It is unclear if al-Moniri knew that in fact, one of the first acts taken by the military regime that overthrew Morsi on 3 July, was to ban Palestinians from entering Egypt through Cairo airport, leaving thousands stranded all over the world, preventing them from returning home to Gaza through Rafah crossing — the sole point of entry and exit for the vast majority of Gaza’s residents.

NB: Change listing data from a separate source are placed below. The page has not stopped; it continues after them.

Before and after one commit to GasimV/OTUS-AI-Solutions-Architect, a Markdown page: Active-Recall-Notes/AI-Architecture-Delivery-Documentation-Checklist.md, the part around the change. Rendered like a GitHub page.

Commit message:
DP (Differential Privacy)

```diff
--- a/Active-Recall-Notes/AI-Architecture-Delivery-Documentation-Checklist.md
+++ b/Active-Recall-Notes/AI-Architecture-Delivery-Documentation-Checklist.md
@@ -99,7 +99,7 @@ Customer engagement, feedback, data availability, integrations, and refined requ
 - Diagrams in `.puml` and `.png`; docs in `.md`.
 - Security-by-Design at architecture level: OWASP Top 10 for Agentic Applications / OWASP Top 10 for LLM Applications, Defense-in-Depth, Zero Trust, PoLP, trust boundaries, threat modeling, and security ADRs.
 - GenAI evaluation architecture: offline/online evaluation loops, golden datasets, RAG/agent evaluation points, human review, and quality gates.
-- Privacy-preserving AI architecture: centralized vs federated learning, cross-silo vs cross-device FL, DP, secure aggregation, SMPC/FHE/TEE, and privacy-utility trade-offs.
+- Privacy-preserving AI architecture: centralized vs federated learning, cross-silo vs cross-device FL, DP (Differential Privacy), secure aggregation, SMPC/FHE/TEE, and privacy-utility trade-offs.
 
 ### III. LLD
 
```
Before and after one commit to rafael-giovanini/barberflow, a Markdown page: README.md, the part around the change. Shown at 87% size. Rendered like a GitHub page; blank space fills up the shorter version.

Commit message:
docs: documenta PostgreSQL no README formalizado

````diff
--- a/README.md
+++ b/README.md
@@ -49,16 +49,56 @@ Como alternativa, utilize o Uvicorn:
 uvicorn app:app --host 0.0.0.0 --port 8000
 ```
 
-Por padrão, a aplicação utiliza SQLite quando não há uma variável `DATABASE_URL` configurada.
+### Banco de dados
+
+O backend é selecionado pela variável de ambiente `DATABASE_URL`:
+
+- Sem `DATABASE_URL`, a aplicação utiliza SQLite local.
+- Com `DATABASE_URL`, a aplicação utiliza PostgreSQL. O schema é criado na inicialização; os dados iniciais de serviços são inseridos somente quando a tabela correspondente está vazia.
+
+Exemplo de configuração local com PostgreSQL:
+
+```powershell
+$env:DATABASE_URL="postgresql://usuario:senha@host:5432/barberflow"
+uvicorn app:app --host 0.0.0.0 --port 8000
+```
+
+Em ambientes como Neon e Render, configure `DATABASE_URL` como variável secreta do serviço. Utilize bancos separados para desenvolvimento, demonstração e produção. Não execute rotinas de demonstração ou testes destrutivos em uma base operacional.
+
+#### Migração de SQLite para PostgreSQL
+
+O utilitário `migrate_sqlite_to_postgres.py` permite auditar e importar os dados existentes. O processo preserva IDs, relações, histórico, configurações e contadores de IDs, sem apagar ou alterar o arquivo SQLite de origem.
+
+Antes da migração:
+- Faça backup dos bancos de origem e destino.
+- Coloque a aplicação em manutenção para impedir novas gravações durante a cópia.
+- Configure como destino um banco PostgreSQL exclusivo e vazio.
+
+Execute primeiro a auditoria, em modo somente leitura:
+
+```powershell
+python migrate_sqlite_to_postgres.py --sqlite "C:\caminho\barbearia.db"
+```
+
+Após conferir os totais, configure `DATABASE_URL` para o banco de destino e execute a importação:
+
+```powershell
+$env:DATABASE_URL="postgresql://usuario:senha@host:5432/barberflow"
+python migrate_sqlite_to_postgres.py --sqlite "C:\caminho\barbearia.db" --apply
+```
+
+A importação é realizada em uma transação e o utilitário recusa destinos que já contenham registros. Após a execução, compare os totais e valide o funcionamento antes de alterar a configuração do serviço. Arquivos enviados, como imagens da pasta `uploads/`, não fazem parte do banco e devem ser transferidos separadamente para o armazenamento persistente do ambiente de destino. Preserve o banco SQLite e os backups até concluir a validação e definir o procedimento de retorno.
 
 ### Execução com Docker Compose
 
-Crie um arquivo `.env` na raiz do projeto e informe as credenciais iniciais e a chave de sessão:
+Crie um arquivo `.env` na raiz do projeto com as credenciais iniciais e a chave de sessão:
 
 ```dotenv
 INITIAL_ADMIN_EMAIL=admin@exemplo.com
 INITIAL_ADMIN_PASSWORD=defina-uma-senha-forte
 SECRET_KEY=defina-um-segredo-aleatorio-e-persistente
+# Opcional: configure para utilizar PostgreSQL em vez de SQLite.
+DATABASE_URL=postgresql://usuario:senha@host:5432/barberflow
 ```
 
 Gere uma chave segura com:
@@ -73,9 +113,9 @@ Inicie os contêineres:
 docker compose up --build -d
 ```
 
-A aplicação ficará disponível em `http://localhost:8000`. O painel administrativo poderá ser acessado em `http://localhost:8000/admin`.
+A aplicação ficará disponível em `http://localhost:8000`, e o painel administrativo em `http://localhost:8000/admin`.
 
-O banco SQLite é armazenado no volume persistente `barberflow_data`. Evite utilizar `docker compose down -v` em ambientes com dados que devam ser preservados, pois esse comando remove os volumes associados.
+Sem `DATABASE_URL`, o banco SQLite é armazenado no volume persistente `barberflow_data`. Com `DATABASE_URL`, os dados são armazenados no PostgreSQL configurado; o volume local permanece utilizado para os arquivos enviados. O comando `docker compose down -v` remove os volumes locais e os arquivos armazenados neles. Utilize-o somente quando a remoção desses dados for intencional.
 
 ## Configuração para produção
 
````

All over the world, Palestinians were denied boarding on Cairo-bound flights and dozens were deported from Cairo’s airport.

These actions against Palestinians have been widely justified with constantly repeated rumors — never backed by evidence — that Palestinians are interfering in Egypt’s affairs, causing turmoil, and are even responsible for attacks on Egyptian security forces by militant groups in the Sinai peninsula.

The allegations have been levelled at Palestinians in general, and Hamas in particular.

To further feed the paranoia, on 8 July a speaker on Al Kahera Wal Nas TV made the allegation that toppled President Morsi is “of Palestinian origin,” an inflammatory and bigoted allegation in the present atmosphere. After the guest made the supposed revelation, the host, instead of asking for evidence, turned to the camera and said, “we must repeat it, President Morsi is of Palestinian origin.” more

Israel charges Haniyeh's sisters for entering Gaza


BEERSHEBA, Israel (Ma'an) -- Israel on Tuesday indicted two sisters of Gaza Prime Minister Ismail Haniyeh for entering the Gaza Strip.

Sabah Haniyeh, 47, and Laila Abu Raqeeq, 64, are being charged for entering Gaza in December 2012, according to the lawyer for the prosecution.

The sisters, who hold Israeli IDs and live in Tel as-Sabi in southern Israel, had applied for Israeli permission to enter Gaza in 2006 and 2009 but were refused. more

Gaza economy loses $230 million due to tunnel closures


GAZA CITY (Ma'an) -- The economy of the Gaza Strip lost an estimated $230 million in June due to the closure of smuggling tunnels by Egyptian authorities, Gaza's minister of economy said Tuesday.

Over 20,000 people have lost their jobs in the construction industry as a result of shortages in raw materials which usually arrive through the network of smuggling tunnels under the Gaza-Egypt border, minister of economy Alaa Rafati told Ma'an.

"The siege Israel imposed on Gaza is still in effect, though it was loosened at a certain point thanks to the tunnels," Rafati said.

Nearly 90 percent of projects funded by Qatar and Turkey have been suspended due to a lack of supplies to Gaza since June 15.

Supplies allowed through by Israel via the Kerem Shalom crossing only cover around 30 percent of the population's needs, Rafati said. more

Haniyeh urges Egypt to stop media incitement


GAZA CITY (Ma'an) -- Hamas Prime Minister Ismail Haniyeh on Tuesday urged Egyptian officials to put an end to incitement against Palestinians in the country's media.

"It is in our interest that Egypt remains powerful and united, so it can resume its leading role in the Arab and Islamic world to restore Palestine and free Jerusalem," Haniyeh said at Ramadan prayers.

Hamas officials have been contacting their Egyptian counterparts to end media speculation that Hamas has been playing a role in social and political unrest in the country.

"We haven't played any role in the Egyptian arena because we insist on our declared policy of non-intervention in the internal affairs of any Arab or Islamic country," the Hamas PM said, stressing that the group had not sent militants to the Sinai peninsula. more